***** EXCERPTED DATA

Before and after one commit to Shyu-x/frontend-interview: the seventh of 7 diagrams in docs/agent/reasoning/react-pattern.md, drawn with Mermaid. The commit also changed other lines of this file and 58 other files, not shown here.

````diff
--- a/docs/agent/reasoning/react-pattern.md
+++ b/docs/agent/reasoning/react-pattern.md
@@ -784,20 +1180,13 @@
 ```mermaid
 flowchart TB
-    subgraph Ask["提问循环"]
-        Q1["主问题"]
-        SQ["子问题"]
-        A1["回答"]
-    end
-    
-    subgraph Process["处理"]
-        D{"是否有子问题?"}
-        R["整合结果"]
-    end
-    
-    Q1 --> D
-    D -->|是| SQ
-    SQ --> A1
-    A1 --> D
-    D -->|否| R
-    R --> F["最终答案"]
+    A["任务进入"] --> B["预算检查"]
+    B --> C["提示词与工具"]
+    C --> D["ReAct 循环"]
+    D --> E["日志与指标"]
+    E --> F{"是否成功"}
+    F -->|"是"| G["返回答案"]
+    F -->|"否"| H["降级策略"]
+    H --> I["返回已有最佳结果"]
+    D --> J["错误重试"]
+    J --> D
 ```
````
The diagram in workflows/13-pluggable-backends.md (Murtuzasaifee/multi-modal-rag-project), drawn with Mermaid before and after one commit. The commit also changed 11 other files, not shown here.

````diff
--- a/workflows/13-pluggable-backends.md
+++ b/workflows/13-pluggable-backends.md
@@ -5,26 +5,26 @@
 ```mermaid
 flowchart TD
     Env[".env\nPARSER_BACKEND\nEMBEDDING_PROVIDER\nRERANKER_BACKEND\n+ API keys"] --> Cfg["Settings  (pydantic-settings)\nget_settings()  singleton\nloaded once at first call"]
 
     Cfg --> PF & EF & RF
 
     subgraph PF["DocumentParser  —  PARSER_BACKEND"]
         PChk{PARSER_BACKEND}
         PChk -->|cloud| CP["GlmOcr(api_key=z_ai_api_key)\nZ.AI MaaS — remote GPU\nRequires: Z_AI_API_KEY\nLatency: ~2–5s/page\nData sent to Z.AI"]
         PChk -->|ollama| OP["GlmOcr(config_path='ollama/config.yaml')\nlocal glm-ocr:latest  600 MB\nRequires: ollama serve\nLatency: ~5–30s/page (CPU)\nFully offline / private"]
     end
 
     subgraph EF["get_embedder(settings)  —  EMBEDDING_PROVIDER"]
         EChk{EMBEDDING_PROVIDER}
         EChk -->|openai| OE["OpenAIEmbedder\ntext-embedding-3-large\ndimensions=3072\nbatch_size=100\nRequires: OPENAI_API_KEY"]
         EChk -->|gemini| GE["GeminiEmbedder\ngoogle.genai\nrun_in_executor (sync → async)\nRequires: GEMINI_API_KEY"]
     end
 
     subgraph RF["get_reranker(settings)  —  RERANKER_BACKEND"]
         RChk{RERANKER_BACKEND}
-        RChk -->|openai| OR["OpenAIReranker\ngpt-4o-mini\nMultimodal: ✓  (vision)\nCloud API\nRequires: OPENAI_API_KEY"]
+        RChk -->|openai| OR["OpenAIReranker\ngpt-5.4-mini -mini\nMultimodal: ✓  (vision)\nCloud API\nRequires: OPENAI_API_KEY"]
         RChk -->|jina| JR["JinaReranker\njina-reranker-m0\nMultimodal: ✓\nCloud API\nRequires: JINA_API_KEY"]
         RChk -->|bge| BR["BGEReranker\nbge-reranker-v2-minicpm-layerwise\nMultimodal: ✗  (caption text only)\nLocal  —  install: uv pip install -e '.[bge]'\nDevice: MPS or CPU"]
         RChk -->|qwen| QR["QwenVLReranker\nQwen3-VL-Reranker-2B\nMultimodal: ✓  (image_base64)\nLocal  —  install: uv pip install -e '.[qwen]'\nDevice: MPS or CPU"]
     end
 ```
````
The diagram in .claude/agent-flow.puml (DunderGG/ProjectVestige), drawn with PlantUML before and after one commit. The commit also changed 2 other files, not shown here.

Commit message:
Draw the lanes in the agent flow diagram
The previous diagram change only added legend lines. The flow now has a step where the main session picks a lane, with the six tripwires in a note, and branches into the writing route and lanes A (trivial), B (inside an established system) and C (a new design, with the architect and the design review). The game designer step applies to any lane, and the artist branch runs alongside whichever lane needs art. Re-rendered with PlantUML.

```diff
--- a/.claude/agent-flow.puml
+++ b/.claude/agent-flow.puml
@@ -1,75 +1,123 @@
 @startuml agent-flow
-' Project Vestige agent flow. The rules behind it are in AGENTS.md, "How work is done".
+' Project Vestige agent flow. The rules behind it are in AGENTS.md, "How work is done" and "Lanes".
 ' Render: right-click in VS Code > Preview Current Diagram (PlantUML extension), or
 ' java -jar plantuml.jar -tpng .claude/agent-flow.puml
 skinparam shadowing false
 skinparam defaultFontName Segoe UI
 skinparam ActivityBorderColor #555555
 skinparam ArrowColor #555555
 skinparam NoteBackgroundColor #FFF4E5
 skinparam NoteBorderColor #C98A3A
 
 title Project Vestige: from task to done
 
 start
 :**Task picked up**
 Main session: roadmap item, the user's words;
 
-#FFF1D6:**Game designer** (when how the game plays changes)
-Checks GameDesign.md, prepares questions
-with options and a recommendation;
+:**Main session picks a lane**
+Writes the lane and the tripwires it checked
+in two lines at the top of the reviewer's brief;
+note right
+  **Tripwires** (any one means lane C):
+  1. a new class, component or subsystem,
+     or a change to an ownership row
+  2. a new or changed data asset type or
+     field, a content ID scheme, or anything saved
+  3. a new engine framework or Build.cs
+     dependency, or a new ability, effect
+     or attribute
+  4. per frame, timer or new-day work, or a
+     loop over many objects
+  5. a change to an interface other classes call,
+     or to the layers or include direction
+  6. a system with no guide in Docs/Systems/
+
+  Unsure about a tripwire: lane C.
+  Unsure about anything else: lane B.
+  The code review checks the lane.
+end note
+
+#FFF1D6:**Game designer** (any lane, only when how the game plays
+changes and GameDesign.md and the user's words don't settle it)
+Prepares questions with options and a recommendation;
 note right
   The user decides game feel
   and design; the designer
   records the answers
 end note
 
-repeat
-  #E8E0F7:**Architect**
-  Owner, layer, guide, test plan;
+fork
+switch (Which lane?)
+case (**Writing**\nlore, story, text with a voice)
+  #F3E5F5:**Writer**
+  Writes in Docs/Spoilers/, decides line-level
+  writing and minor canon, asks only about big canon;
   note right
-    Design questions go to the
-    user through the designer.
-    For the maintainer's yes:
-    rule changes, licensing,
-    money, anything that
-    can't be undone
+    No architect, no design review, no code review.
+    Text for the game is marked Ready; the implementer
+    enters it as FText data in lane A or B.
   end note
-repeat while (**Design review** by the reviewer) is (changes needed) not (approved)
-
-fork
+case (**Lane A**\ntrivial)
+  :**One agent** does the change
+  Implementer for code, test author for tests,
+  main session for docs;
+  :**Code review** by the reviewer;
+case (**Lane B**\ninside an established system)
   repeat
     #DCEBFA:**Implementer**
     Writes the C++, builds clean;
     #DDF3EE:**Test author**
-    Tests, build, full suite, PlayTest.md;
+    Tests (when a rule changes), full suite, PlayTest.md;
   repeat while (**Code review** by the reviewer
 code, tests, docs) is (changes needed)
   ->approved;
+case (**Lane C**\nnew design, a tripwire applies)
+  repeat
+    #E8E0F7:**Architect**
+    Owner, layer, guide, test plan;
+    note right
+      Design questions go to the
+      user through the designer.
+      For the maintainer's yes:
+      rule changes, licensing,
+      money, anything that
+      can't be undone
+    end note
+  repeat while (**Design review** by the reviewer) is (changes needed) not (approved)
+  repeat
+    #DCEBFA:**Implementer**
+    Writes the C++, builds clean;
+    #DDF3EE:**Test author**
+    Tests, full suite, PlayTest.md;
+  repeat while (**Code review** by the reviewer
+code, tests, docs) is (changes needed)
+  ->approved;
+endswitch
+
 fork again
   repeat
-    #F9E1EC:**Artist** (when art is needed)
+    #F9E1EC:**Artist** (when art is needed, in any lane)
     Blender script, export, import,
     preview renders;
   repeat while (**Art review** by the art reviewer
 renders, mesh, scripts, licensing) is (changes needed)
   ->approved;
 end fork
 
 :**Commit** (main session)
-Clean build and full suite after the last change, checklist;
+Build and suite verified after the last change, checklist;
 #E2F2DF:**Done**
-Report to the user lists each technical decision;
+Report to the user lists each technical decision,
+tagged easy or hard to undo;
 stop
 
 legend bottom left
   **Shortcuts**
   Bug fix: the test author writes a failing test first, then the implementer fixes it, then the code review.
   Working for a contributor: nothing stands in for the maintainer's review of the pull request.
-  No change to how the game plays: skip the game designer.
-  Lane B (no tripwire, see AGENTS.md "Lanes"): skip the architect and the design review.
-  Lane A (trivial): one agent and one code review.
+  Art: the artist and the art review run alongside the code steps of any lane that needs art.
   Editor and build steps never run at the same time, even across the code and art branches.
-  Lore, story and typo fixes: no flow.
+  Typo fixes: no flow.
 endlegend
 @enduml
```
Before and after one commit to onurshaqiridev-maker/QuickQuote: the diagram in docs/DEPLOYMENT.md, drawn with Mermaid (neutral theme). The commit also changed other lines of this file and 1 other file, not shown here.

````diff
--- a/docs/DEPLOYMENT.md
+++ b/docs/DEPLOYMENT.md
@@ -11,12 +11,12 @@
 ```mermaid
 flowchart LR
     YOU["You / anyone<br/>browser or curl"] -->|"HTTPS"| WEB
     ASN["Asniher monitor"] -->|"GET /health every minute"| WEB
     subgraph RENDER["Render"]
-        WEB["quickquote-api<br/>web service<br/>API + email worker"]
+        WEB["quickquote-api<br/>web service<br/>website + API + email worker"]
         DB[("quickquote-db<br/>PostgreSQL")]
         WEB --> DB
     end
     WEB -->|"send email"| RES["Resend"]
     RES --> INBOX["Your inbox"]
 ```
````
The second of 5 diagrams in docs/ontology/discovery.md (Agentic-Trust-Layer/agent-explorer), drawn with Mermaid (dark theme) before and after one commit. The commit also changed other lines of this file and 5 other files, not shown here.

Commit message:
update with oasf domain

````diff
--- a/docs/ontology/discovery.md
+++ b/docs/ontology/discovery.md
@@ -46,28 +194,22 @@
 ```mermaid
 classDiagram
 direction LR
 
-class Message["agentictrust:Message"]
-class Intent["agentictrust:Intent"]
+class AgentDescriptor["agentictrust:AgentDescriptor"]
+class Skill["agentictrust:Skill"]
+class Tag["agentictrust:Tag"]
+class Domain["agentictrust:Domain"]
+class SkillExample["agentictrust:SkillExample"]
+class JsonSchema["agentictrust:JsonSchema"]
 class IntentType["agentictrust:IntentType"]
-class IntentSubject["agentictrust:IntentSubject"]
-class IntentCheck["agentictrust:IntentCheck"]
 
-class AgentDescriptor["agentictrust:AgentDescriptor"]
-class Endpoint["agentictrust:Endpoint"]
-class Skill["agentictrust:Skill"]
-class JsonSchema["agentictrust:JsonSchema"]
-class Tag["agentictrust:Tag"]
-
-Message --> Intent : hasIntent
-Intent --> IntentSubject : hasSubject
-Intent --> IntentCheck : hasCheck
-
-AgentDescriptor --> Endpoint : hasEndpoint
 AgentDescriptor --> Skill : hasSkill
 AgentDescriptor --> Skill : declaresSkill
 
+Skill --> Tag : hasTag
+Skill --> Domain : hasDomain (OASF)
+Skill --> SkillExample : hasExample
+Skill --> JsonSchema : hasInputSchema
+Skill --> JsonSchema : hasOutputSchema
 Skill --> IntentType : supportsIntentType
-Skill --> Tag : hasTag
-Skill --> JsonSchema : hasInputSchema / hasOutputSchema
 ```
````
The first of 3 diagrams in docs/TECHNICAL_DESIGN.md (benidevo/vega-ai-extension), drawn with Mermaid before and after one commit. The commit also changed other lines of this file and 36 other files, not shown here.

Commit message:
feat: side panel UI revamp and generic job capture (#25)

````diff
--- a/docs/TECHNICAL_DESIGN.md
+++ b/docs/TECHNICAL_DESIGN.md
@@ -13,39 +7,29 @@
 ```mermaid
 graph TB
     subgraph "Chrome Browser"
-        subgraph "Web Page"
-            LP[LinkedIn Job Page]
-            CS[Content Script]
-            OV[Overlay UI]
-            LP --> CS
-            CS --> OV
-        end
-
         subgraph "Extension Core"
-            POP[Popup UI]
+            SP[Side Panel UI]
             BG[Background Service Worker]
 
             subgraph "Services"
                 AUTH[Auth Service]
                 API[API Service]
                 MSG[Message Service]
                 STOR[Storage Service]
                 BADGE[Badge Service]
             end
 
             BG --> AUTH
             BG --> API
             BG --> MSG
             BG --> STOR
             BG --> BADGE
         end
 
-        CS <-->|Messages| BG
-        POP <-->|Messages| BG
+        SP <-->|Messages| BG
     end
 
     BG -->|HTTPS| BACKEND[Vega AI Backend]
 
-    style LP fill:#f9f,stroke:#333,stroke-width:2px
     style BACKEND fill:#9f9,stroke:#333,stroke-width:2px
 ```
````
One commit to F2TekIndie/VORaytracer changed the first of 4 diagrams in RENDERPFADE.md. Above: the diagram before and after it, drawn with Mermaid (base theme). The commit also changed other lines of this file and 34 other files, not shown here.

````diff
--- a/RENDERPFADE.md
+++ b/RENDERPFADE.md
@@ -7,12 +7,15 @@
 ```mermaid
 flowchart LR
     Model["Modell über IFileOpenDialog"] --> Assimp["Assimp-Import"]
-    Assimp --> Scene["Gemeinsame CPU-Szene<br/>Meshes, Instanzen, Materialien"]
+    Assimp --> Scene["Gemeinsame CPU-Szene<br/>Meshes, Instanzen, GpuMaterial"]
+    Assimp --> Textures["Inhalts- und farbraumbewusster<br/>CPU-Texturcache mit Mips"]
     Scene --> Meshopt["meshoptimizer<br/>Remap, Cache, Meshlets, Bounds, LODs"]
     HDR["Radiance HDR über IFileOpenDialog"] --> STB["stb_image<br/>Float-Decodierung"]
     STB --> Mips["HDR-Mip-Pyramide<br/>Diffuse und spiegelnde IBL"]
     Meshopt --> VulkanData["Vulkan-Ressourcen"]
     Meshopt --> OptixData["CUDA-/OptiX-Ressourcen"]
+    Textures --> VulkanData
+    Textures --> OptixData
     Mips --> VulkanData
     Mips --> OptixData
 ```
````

**********

# [EXERCISE AIM]
The expected answer is one number: how many lines above contain "that".

# [ANSWER AREA]
3